And why should school leaders care? Well, menopausal women are the fastest growing demographic in the UK workforce. And yet, in a female-dominated profession, the number of teachers over the age of 50 has decreased over the past 10 years. The average age for menopausal onset in the UK is 51.
Women know that their chances of becoming a senior leader while working part-time are slim. Those in our research reported a lack of role models and a lack of clear, transparent policy around promotional opportunities for part-time staff as particularly problematic.
Those who had gone part-time felt their commitment was questioned and that their voices were not sought. Worse, rather than helping to manage their work-life balance, many felt their professional and caring roles were still too demanding of their time. They found themselves caught between the stress and guilt of not doing enough at work and the stress and guilt of not being there for their loved ones. But fear of not coping was the determining factor which deterred them from seeking the full-time work they perceived as necessary to promotion.
And so a negative feedback loop is formed. Few women who work part-time make it into senior positions, their voices and experiences are not involved in developing policies and practices to accommodate them, resulting in women who work part-time continuing to miss out on promotion.
But full- and part-time work are not the only options. Since 2014, all employees with 26 weeks’ continuous employment are entitled to seek flexible working arrangements. Sadly, requests for flexible arrangements are more likely to be rejected for teachers than the wider workforce.
Change is hopefully on the way. The government has appointed eight flexible working ambassador schools to provide examples of workable practices. Meanwhile, our research allows us to set some early guiding principles.
First, working flexibly means different things at different times to different participants. Women should therefore be able to select options that address the challenges they are facing at a given time. Accommodating flexible working can’t be a simple question of developing a fixed arrangement but means recognising arrangements as temporary measures. Like good teaching, it should be about supporting individual needs.
Second, managers need to do more than just promote practical solutions. Developing flexible working practices means challenging assumptions about the commitment and competence of those who require different arrangements and about leadership as an exclusively on-site, full-time endeavour.
Menopause is more inevitable than childbirth, and there’s no reason we should be any less accommodating of it. It may be less predictable, but in the end disruptive symptoms don’t last for ever.

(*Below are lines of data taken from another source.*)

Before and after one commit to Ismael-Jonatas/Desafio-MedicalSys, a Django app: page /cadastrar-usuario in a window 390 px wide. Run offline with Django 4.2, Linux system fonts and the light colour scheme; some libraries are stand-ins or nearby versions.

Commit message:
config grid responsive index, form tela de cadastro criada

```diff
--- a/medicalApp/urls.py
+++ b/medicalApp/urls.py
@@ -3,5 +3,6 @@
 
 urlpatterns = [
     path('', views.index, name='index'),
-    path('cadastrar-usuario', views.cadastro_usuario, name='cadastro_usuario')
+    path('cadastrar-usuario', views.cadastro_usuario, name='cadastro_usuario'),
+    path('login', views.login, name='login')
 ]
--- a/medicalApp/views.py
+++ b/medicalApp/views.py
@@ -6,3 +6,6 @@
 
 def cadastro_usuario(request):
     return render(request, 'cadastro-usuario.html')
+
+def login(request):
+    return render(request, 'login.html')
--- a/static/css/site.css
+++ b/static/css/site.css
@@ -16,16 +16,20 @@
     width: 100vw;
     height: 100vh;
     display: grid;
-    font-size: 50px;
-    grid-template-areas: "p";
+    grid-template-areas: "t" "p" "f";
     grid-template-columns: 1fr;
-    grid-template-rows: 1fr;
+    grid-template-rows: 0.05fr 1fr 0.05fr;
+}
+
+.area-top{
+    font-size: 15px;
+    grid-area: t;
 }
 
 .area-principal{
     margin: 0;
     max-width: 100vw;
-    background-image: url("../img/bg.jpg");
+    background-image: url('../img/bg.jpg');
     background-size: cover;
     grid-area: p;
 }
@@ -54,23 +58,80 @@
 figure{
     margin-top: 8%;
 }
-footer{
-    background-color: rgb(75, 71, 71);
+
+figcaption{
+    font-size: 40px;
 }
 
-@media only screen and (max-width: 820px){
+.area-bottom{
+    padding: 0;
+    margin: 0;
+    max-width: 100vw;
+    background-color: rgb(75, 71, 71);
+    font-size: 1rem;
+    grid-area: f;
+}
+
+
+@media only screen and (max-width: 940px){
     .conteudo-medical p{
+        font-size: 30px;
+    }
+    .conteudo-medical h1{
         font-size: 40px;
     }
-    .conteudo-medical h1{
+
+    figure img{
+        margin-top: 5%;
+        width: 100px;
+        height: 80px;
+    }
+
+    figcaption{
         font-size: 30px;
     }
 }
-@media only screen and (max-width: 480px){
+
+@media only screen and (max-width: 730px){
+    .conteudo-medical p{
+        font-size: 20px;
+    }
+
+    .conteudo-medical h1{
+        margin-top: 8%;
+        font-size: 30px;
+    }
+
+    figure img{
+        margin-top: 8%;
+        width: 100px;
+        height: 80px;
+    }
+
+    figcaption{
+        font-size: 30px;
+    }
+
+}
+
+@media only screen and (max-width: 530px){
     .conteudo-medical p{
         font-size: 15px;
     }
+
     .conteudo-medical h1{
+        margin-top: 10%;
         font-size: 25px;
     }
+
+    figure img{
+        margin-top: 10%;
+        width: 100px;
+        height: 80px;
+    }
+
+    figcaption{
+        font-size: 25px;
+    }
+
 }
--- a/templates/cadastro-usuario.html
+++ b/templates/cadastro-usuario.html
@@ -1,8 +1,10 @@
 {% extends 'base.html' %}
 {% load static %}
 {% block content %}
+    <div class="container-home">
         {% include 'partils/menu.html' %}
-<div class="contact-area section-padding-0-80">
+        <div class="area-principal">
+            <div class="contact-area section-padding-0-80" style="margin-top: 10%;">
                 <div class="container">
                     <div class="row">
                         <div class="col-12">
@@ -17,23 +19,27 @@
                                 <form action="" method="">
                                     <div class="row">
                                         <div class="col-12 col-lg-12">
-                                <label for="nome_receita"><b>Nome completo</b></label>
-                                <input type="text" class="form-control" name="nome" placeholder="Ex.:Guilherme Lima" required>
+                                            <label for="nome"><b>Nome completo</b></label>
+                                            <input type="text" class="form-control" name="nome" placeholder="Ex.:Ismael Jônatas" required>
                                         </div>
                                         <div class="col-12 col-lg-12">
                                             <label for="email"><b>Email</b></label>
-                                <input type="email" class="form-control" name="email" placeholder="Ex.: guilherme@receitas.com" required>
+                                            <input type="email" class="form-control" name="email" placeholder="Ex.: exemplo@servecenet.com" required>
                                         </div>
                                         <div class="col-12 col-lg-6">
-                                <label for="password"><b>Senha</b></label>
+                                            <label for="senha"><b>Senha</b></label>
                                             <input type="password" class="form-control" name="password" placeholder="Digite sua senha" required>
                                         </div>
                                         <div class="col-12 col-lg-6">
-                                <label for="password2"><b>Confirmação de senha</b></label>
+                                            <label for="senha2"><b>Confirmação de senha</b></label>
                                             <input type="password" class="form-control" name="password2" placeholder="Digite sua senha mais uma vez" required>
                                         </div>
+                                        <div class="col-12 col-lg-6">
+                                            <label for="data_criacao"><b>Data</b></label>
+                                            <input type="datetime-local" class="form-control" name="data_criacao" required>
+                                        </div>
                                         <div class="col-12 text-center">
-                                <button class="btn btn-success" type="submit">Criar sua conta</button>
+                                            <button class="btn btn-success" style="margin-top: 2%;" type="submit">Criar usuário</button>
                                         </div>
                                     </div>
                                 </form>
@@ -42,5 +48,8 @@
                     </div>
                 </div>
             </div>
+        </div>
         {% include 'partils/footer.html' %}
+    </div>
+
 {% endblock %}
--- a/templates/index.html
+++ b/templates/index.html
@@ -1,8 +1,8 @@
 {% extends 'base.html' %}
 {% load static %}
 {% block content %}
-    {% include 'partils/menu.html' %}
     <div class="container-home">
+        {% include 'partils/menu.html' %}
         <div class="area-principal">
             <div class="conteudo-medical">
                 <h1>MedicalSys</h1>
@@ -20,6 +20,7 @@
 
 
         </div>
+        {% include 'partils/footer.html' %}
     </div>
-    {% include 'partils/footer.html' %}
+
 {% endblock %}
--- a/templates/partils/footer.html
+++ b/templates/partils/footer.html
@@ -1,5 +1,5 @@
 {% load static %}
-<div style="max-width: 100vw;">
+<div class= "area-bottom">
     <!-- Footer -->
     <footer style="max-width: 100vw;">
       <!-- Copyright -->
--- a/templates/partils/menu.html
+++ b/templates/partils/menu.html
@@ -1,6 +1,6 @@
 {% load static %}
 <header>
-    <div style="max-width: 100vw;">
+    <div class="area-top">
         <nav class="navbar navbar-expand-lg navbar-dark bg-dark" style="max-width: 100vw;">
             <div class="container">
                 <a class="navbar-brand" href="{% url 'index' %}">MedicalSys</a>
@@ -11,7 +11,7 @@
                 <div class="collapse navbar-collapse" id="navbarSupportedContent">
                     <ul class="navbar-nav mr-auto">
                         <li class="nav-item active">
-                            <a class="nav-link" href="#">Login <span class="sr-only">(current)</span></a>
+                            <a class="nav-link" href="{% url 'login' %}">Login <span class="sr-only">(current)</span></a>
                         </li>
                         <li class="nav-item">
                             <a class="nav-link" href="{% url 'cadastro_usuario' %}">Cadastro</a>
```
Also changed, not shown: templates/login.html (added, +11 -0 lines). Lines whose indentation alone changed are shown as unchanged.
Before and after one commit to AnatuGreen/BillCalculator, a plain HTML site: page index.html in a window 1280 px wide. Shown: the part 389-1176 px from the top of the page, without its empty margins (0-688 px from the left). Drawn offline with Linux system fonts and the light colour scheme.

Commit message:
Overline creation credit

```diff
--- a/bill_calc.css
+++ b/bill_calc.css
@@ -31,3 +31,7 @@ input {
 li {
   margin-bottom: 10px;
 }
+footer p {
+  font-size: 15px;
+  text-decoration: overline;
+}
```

Supporting women at this stage of life will not only improve the quality of their lives. It has the potential to increase gender equality in leadership roles, and to ensure the profession hangs on to a wealth of experience and expertise that it is currently squandering.
What are we waiting for?